As I prepare for my annual lecture I am tending to see many things through its conceptual lens, so I apologise for another rather opaque post which will probably bemuse the general reader while striking the expert as hideously confused. At least there is a bit of current affairs at the end...
In essence I intend the lecture to explore why right now it feels increasingly hard to solve complex social problems. I suggest this might, in part, be a consequence of systemic difficulties at the source of three primary forms of social power: first, hierarchical authority; second, solidarity and shared values; and third, individual self-interest and fulfilment.
Here are some thoughts which came to me as I mused along these lines over the weekend.
The way to maximise social power is to identify and combine the best form of the three power sources in pursuit of a shared objective; e.g the dynamic, resilient, creative aspects of individualism not the short term, self-deluding, self-serving facets, to which we are all prone.
Often cultures and solutions only mobilise two of the three sources of power. So, for example, private corporations tend to be strongly hierarchical and also appeal to individual self-interest, but despite all the mission statements and CSR policies, much weaker when it comes to tapping into feeling of solidarity and communal values. The public sector, in contrast, is also hierarchical but here it is individualism not solidarity which tends to be lacking.
If we accept there are three different sources of power but also three different forms of culture/solution which draw on only two out of three, then these six states/perspectives can be primarily described in relation to having a surplus or deficit of one of the power sources: hierarchy heavy (or hierarchy light), solidarity heavy (or solidarity light), individualism heavy (or individualism light).
This thought was provoked by reading a short summary of Luc Boltanski and Laurent Thevenot’s classic sociological study, ‘On Justification, Economies of Worth’. On the basis of detailed research, Thevenot and Boltanski laid out what they argued were six competing evaluative modes. They describe these as ‘market’ (legitimised philosophically by Adam Smith), ‘inspired’ (St Augustine), ‘domestic’ (Bossuet), ‘fame’ (‘Hobbes’), ‘civic’ (Rousseau) and ‘industrial’ (Saint-Simon).
As I understand these categories it is possible to map them on to the schema above.
Individualism heavy = ‘market’: Individualism light = ‘domestic’
Solidarity heavy = ‘civic’: Solidarity light = 'fame’
Hierarchy heavy = ‘industrial’: Hierarchy light = ‘inspired’
In the face of complex tasks, needing solutions which draw on all power sources, sub-optimal arrangements are subject to a ‘Goldilocks diagnosis’, either too dominated by one mode of interpretation/source of power or failing sufficiently to draw on that mode/source.
How on earth to make all this intelligible and of practical value is keeping me awake at night.
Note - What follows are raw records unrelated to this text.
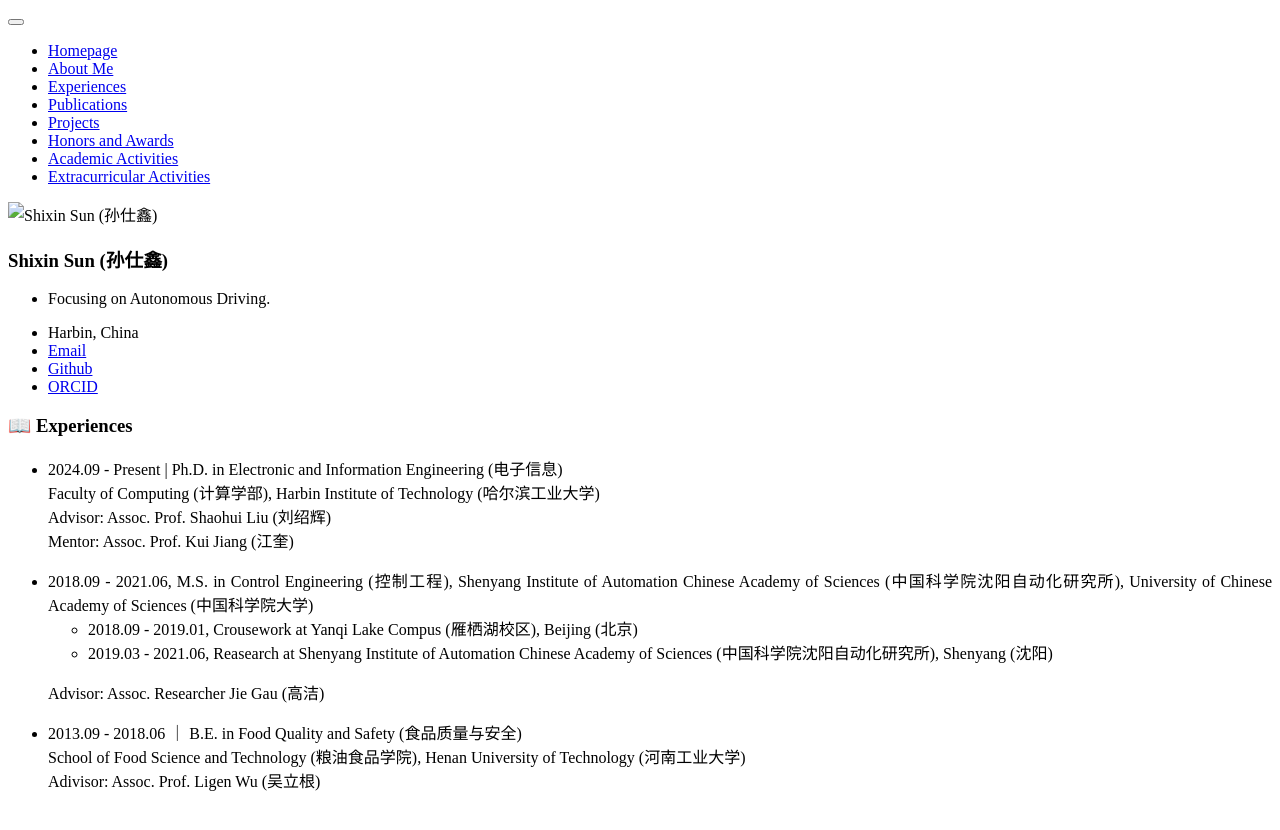
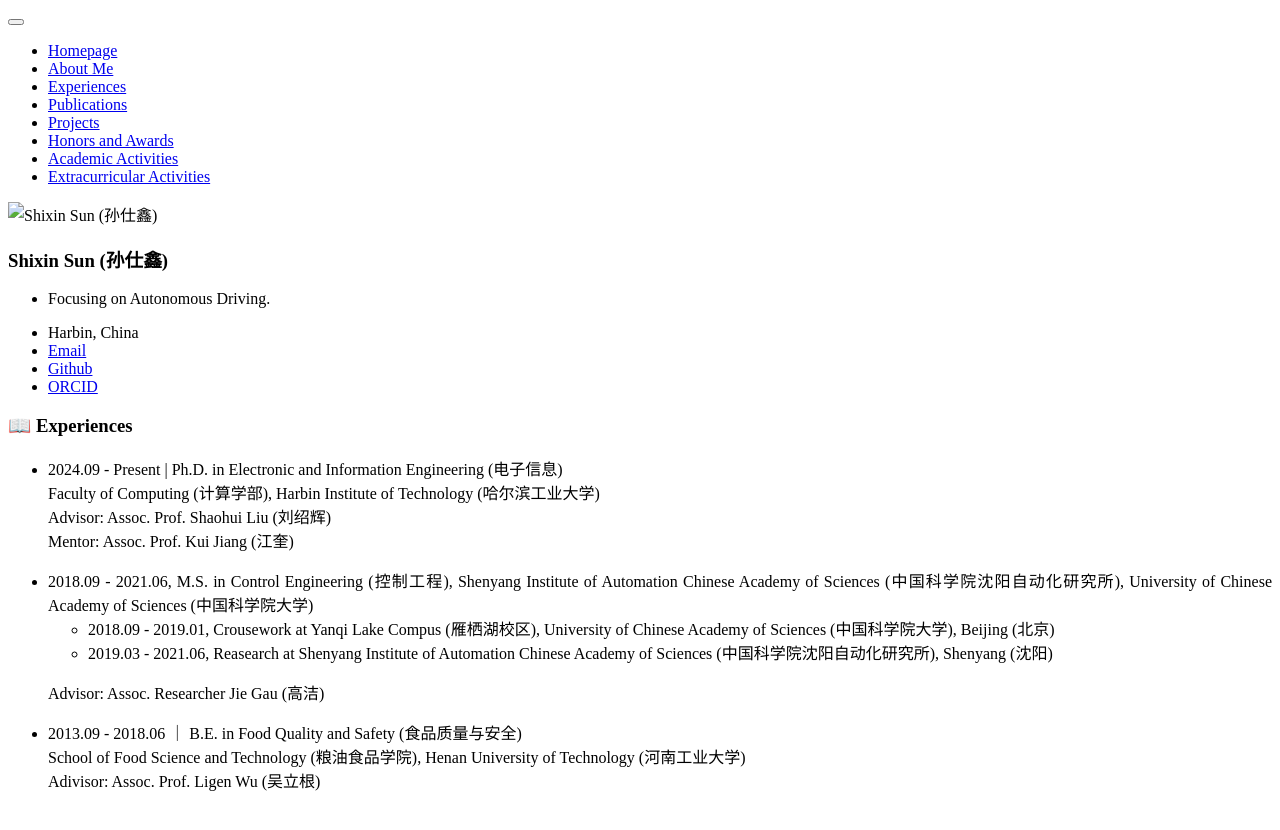
Before and after one commit to ShixinSUN94/shixinsun94.github.io, a Jekyll site: the page built from _pages/includes/2.exp.md, in a window 1280 px wide. Shown: the top 830 px of the page. Built offline with Jekyll 4.4.1, drawn with Linux system fonts in a browser that asks for light colours; our own code applies the rules of GitHub Pages for plain Markdown files.

Commit message:
Update 2.exp.md

```diff
--- a/_pages/includes/2.exp.md
+++ b/_pages/includes/2.exp.md
@@ -6,7 +6,7 @@
   Mentor: Assoc. Prof. Kui Jiang (江奎)
 
 - 2018.09 - 2021.06, M.S. in Control Engineering (控制工程), Shenyang Institute of Automation Chinese Academy of Sciences (中国科学院沈阳自动化研究所), University of Chinese Academy of Sciences (中国科学院大学)
-  - 2018.09 - 2019.01, Crousework at Yanqi Lake Compus (雁栖湖校区), Beijing (北京)
+  - 2018.09 - 2019.01, Crousework at Yanqi Lake Compus (雁栖湖校区), University of Chinese Academy of Sciences (中国科学院大学), Beijing (北京)
   - 2019.03 - 2021.06, Reasearch at Shenyang Institute of Automation Chinese Academy of Sciences (中国科学院沈阳自动化研究所), Shenyang (沈阳)
 
 
```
But there is a direct relevance to the Barclay’s case.
In the context of complex challenges, an optimal culture/solution has all three modes/sources in place and all in their benign settings. A sub-optimal, but nevertheless potentially stable, state is where two out of three are in play (the ‘light’ states above). But where just one mode/force is in play, and especially if this mode is in a malign setting (something made more likely by the inherent absence of check from the other modes), then we have a culture which is likely to be heading for internal collapse or external vandalism.
This is the culture of the investment arms of the banks. Not only is hierarchy terribly weak (trades are so fast moving and complex no one in authority really understands what is going on or how to intervene), but in the core business model there is a complete absence of solidarity or social responsibility. Furthermore the idea of success is at the ‘possessive individualist’ extreme unresrained by more humanistic notions of personal fulfilment. Such a culture is, as we now know, unstable and dangerous.
In terms of blame for the LIBOR shenanigans, Mr Bob Diamond is a prisoner of the manic culture he has sought loudly to legitimise. The problem for him now is that having gained so much from the fragile but huge success of such a culture it is hard then to deny responsibility for its inevitable pathologies.
Climate change has highlighted the duty of current generations to those who come after us. Philipa Duthie explores some of the lessons we can learn from indigenous cultures and new moves to deliver intergenerational justice.
Public services, commercial corporations and spontaneous social movements: what's the power they all lack? How might public service reform not flounder through shoehorning dynamism into a universalist and planned approach? How might businesses become genuinely socially responsible rather than merely intoning fine sounding rhetoric?